A naysayer would resist this by explaining that virtually any phenomenon we experience can be rationally explained without resorting to things that bump in the night. But this is not necessarily so. We all can point to those weird coincidences and strange happenings that occur every once in a while that defy easy explanation. Most of the time we just say “that’s odd” and forget about it, rather than trying to suss out an explanation that is not forthcoming. It’s too uncomfortable for many of us to hang on to experiences that don’t fit our worldview, so we just dismiss them. Just a couple of weeks ago, the exact moment I turned on the radio in my kitchen while making dinner, my voice came over the radio saying “I want the bells to keep on ringing.” It was the NPR radio show I was interviewed for. The precise moment. Now that’s weird.
Ok, so let’s not get too far off track here. What does magic have to do with sound and emotion? One of Phil’s other points in his magic series is that we all do some magical thinking. And that may be one way to think about the connection between sound and emotion—not whether sounds, in particular music, actually own a direct line to our heart, but if we believe this to be so, do sounds yield the desired emotional response? The belief is the thing. But it comes first, before the experience. And in the case of bell sounds, I think it holds. I’ve shown here and here evidence for an emotional response to bell sounds.
Now this doesn’t mean the experience of these writers will be necessarily the same as anyone else’s. But it may encourage another to adopt the same belief and thus engender a similar reaction.
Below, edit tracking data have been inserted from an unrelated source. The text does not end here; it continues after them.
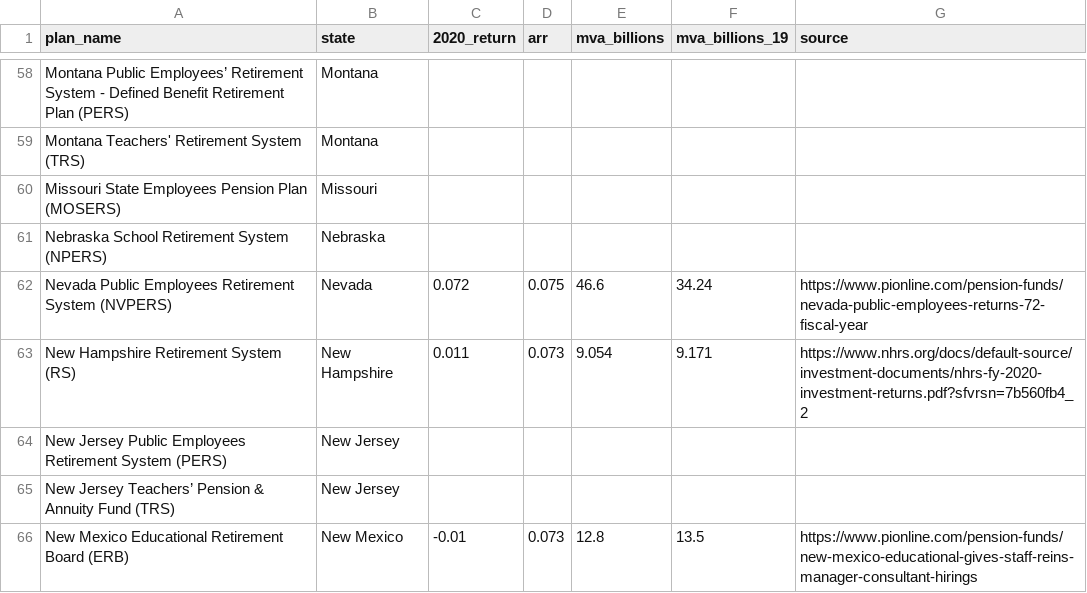
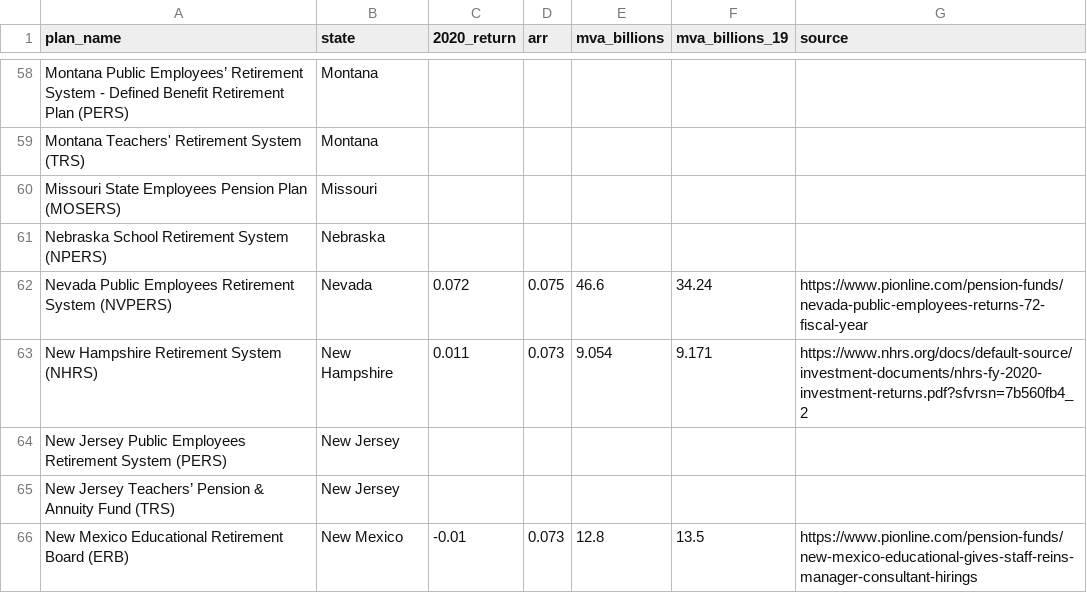
Before and after one commit to ReasonFoundation/databaseR, a CSV file: apps/Plan_Inv.Returns_2020.csv, drawn as a sheet; only a part is shown, gaps mark what is left out.

Commit message:
Add files via upload

```diff
--- a/apps/Plan_Inv.Returns_2020.csv
+++ b/apps/Plan_Inv.Returns_2020.csv
@@ -62,3 +62,3 @@ Nebraska School Retirement System (NPERS),Nebraska,,,,,
 Nevada Public Employees Retirement System (NVPERS),Nevada,0.072,0.075,46.6,34.24,https://www.pionline.com/pension-funds/nevada-public-employees-returns-72-fiscal-year
-New Hampshire Retirement System (RS),New Hampshire,0.011,0.073,9.054,9.171,https://www.nhrs.org/docs/default-source/investment-documents/nhrs-fy-2020-investment-returns.pdf?sfvrsn=7b560fb4_2
+New Hampshire Retirement System (NHRS),New Hampshire,0.011,0.073,9.054,9.171,https://www.nhrs.org/docs/default-source/investment-documents/nhrs-fy-2020-investment-returns.pdf?sfvrsn=7b560fb4_2
 New Jersey Public Employees Retirement System (PERS),New Jersey,,,,,
```
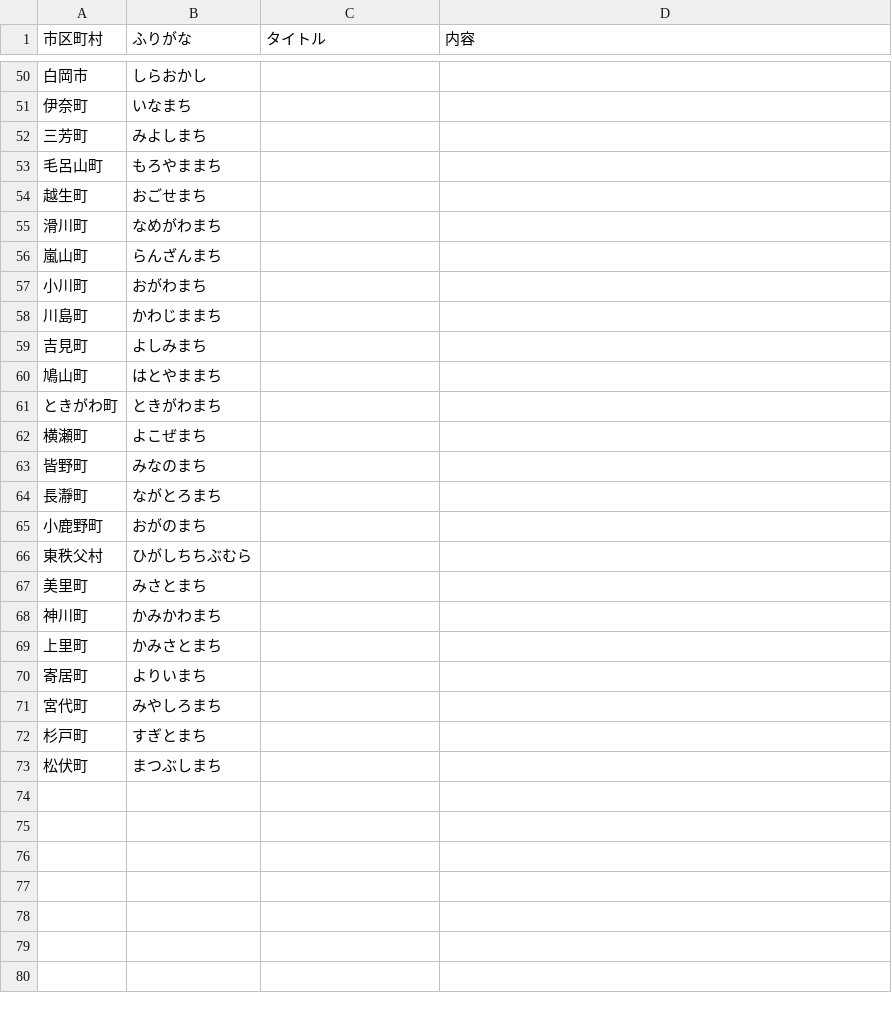
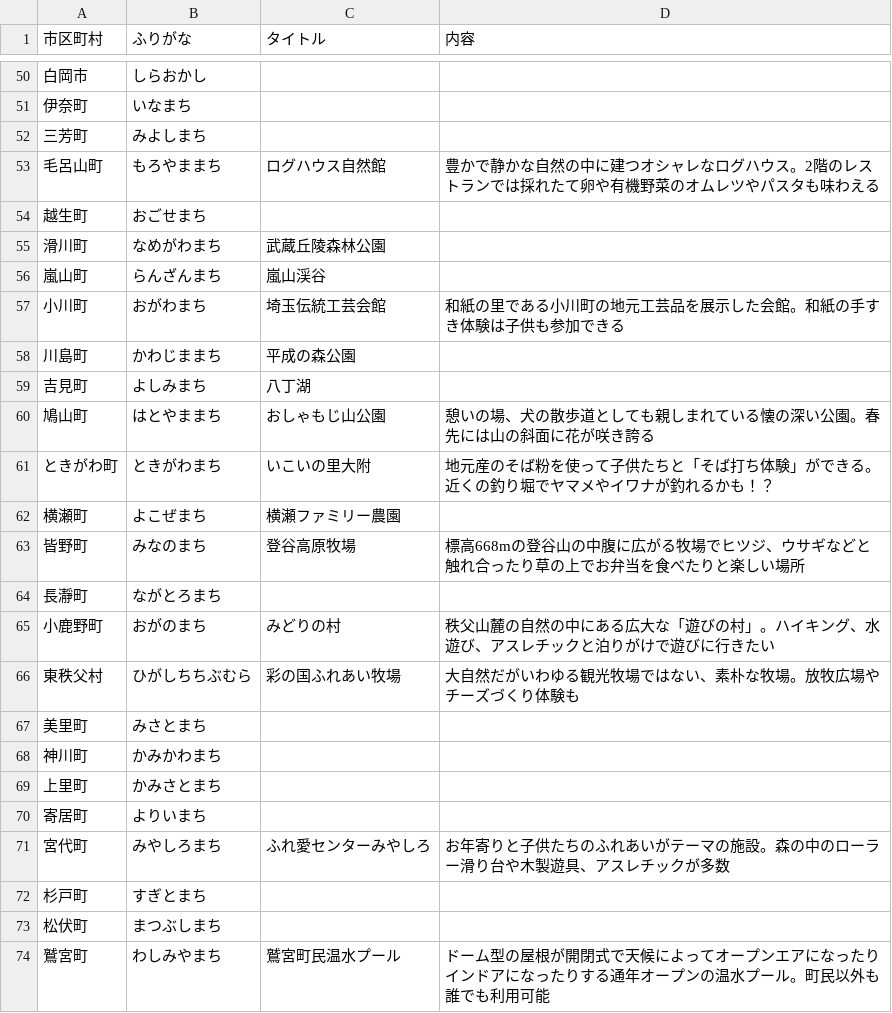
Before and after one commit to android-saitama/abc2015s-omikuji, a CSV file: mobile/src/main/res/raw/saitama.csv, drawn as a sheet; only a part is shown, gaps mark what is left out; the diff covers the shown part only.

```diff
--- a/mobile/src/main/res/raw/saitama.csv
+++ b/mobile/src/main/res/raw/saitama.csv
@@ -52,16 +52,16 @@
 三芳町,みよしまち,,
-毛呂山町,もろやままち,,
+毛呂山町,もろやままち,ログハウス自然館,豊かで静かな自然の中に建つオシャレなログハウス。2階のレストランでは採れたて卵や有機野菜のオムレツやパスタも味わえる
 越生町,おごせまち,,
-滑川町,なめがわまち,,
-嵐山町,らんざんまち,,
-小川町,おがわまち,,
-川島町,かわじままち,,
-吉見町,よしみまち,,
-鳩山町,はとやままち,,
-ときがわ町,ときがわまち,,
-横瀬町,よこぜまち,,
-皆野町,みなのまち,,
+滑川町,なめがわまち,武蔵丘陵森林公園,
+嵐山町,らんざんまち,嵐山渓谷,
+小川町,おがわまち,埼玉伝統工芸会館,和紙の里である小川町の地元工芸品を展示した会館。和紙の手すき体験は子供も参加できる
+川島町,かわじままち,平成の森公園,
+吉見町,よしみまち,八丁湖,
+鳩山町,はとやままち,おしゃもじ山公園,憩いの場、犬の散歩道としても親しまれている懐の深い公園。春先には山の斜面に花が咲き誇る
+ときがわ町,ときがわまち,いこいの里大附,地元産のそば粉を使って子供たちと「そば打ち体験」ができる。近くの釣り堀でヤマメやイワナが釣れるかも！？
+横瀬町,よこぜまち,横瀬ファミリー農園,
+皆野町,みなのまち,登谷高原牧場,標高668mの登谷山の中腹に広がる牧場でヒツジ、ウサギなどと触れ合ったり草の上でお弁当を食べたりと楽しい場所
 長瀞町,ながとろまち,,
-小鹿野町,おがのまち,,
-東秩父村,ひがしちちぶむら,,
+小鹿野町,おがのまち,みどりの村,秩父山麓の自然の中にある広大な「遊びの村」。ハイキング、水遊び、アスレチックと泊りがけで遊びに行きたい
+東秩父村,ひがしちちぶむら,彩の国ふれあい牧場,大自然だがいわゆる観光牧場ではない、素朴な牧場。放牧広場やチーズづくり体験も
 美里町,みさとまち,,
@@ -70,4 +70,5 @@
 寄居町,よりいまち,,
-宮代町,みやしろまち,,
+宮代町,みやしろまち,ふれ愛センターみやしろ,お年寄りと子供たちのふれあいがテーマの施設。森の中のローラー滑り台や木製遊具、アスレチックが多数
 杉戸町,すぎとまち,,
 松伏町,まつぶしまち,,
+鷲宮町,わしみやまち,鷲宮町民温水プール,ドーム型の屋根が開閉式で天候によってオープンエアになったりインドアになったりする通年オープンの温水プール。町民以外も誰でも利用可能
```
Also changed, not shown: 28 edited cells elsewhere in this file.
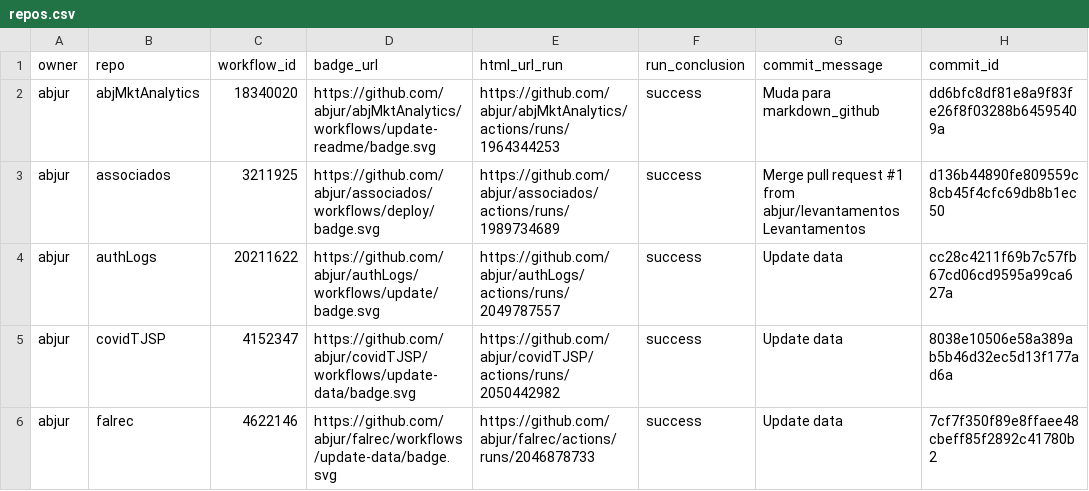
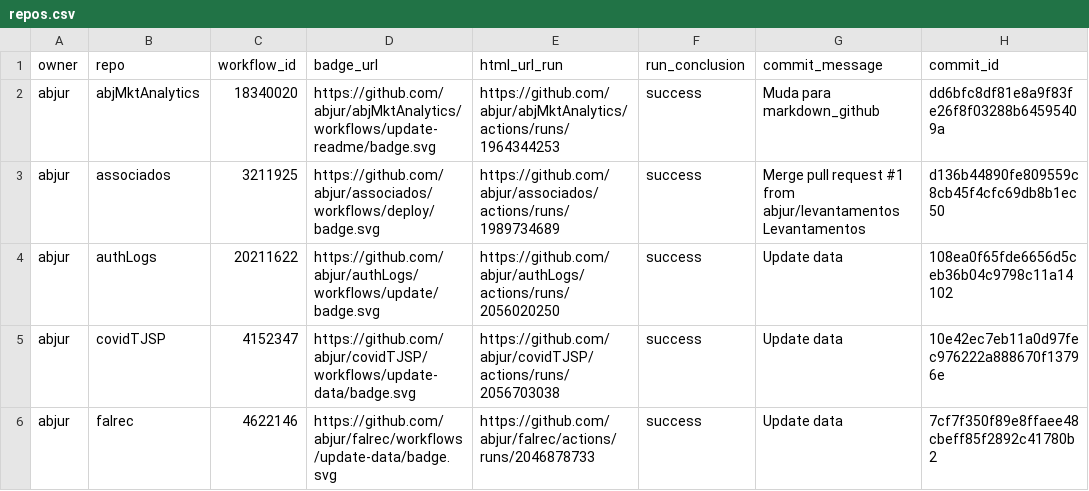
Before and after one commit to abjur/abjStatus, a CSV file: repos.csv, drawn as a sheet; only a part is shown; the diff covers the shown part only; the diff names each change by its address in the sheet, - before the commit and + after, or states it on an @@ line.

```diff
--- a/repos.csv
+++ b/repos.csv
-E4 (html_url_run): https://github.com/abjur/authLogs/actions/runs/2049787557
+E4 (html_url_run): https://github.com/abjur/authLogs/actions/runs/2056020250
-H4 (commit_id): cc28c4211f69b7c57fb67cd06cd9595a99ca627a
+H4 (commit_id): 108ea0f65fde6656d5ceb36b04c9798c11a14102
-E5 (html_url_run): https://github.com/abjur/covidTJSP/actions/runs/2050442982
+E5 (html_url_run): https://github.com/abjur/covidTJSP/actions/runs/2056703038
-H5 (commit_id): 8038e10506e58a389ab5b46d32ec5d13f177ad6a
+H5 (commit_id): 10e42ec7eb11a0d97fec976222a888670f13796e
```
Also changed, not shown: 1 added row and 12 edited cells elsewhere in this file, 1 other file.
And as a self-proclaimed bell advocate, if I can get you to feel the same mix of wonder, awe, beauty, and emotional intimacy when you hear a bell as I do, then I’ve worked my magic on you.